Monday, 25 November 2013

Gallery Visits in Leeds

Leeds Art Gallery

When I visited Leeds Art gallery, one of the main exhibitions which was showing was 'Art and Life' 1920-1931,  a book which explores the artistic relationship between Ben Nicholson and Winifred Nicholson, as well as their friendship and collaborations with Christopher Wood, Alfred Wallis and William Staite Murray.

When looking around the gallery, the paintings seemed quite abstract and often featured nature as a dominant subject. I felt like a lot of the techniques by the artists Ben and Winifred Nicholson were quite childish when viewed beside one another. Personally, I didn't see a lot of technical skill involved in their paintings which made them difficult to view in a positive way.

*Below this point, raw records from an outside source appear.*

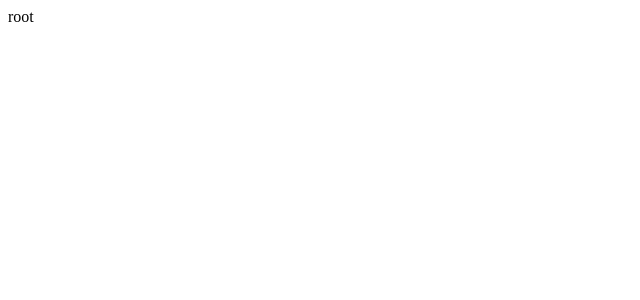
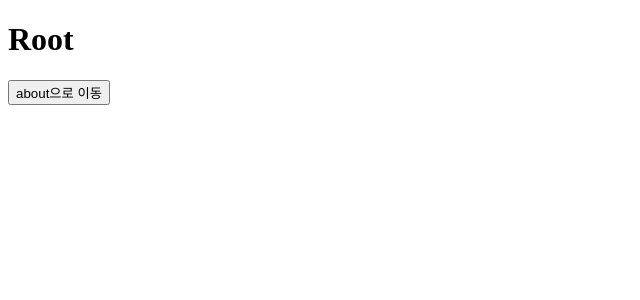
Before and after one commit to corgi-world/react-mini-router, a React (Create React App) app: page / in a window 1280 px wide. Shown: the top 300 px of the page, without its empty margins (0-640 px from the left). Built offline with nearby package versions, Linux system fonts and the light colour scheme.

Commit message:
feat: 각 페이지에서 버튼 클릭 시 push

```diff
--- a/src/pages/about/index.tsx
+++ b/src/pages/about/index.tsx
@@ -1,5 +1,18 @@
 import React from "react";
+import useRouter from "../../hooks/useRouter";
 
-export default function index() {
-  return <div>about</div>;
+export default function About() {
+  const { push } = useRouter();
+  return (
+    <div>
+      <h1>About</h1>
+      <button
+        onClick={() => {
+          push("/");
+        }}
+      >
+        root로 이동
+      </button>
+    </div>
+  );
 }
--- a/src/pages/root/index.tsx
+++ b/src/pages/root/index.tsx
@@ -1,5 +1,18 @@
 import React from "react";
+import useRouter from "../../hooks/useRouter";
 
-export default function index() {
-  return <div>root</div>;
+export default function Root() {
+  const { push } = useRouter();
+  return (
+    <div>
+      <h1>Root</h1>
+      <button
+        onClick={() => {
+          push("/about");
+        }}
+      >
+        about으로 이동
+      </button>
+    </div>
+  );
 }
```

Christopher Wood's Cumberland Landscape
The work of Christopher Wood was more intriguing with his 'Cumberland Lanscape' and use of bold colour. It is evident that he has used quick mark making techniques to gain a sense of movement within his painting. The overall painting has a child-like quality to it, though as a viewer we know that it is much more technically advanced. 

Cornwall: Feock and St. Ives

Ben Nicholson- "a sleeping beauty is countryside of southern foliage, sheltered creeks and wide expanse of water"

Nicholson met Alfred Wallis at St.Ives, therefore a lot of his work is inspired by this part of the country. This wonderful quote expresses his love for the countryside and the way this vision is put into his paintings.

Christopher Wood's Pill Creek
Another painting which caught my eye was Christopher Wood's Pill Creek 1928. 

Wood used oil and pencil on canvas for this painting, emphasising his use of mark making techniques. It appeared that when viewed up close, Wood had scratched back into the oil paint over several layers. This painting appears more detailed than some of his other works, though there is a greater sense of ability t capture the notions of the countryside.

Christopher Wood's Zebra and Parachute

It does seem that out of all the artists in the exhibition, Wood was the only one who truly captured my attention. The final artwork I found captivating was his 'Zebra and Parachute' painting. It is surreal in the sense that the zebra appears to be out of context and in the background there seems to be one stuck on a parachute. The main element of this painting which initial caught my eye was the bold shapes and simplicity of the composition. This piece made me smile due to its quirkiness and total absurdity; it was nice to look at a piece of art in this way.

Leeds Art Fund 1912-2012

Joesph Mallord William Turner 1775-1851

Head of Cuckoo, Watercolour/ Graphite 1815

Further into the gallery, I found this tiny study of a cuckoo's head created by Turner. It was refreshing to see some pure talent and detail in his artwork even though the scale was small. The detail is quite amazing, especially considering it was made in watercolour which is a difficult media to use.

Munro House

After seeing more traditional artwork at Leeds Art Gallery, Julia Bickerstaff's contemporary pop-up exhibition was appealing to the eye. She displayed a mixture of photographs, paintings and installation-type sculptures. 

Stepping Up

Light Reading

In honesty, I was less impressed by Bickerstaff's neon light sculptures than her photography and paintings. There didn't seem to be any meaning behind the pieces and when I was trying to understand them I couldn't find any helpful information. Visually her pieces are aesthetically appealing but overall I found that this was all it could offer.

Graffiti in Leeds City Centre

After viewing artists work in various gallery spaces, it was great to stumble across some fantastic graffiti art in Leeds city centre. I also found some interesting placements of numbers which relate directly to my project.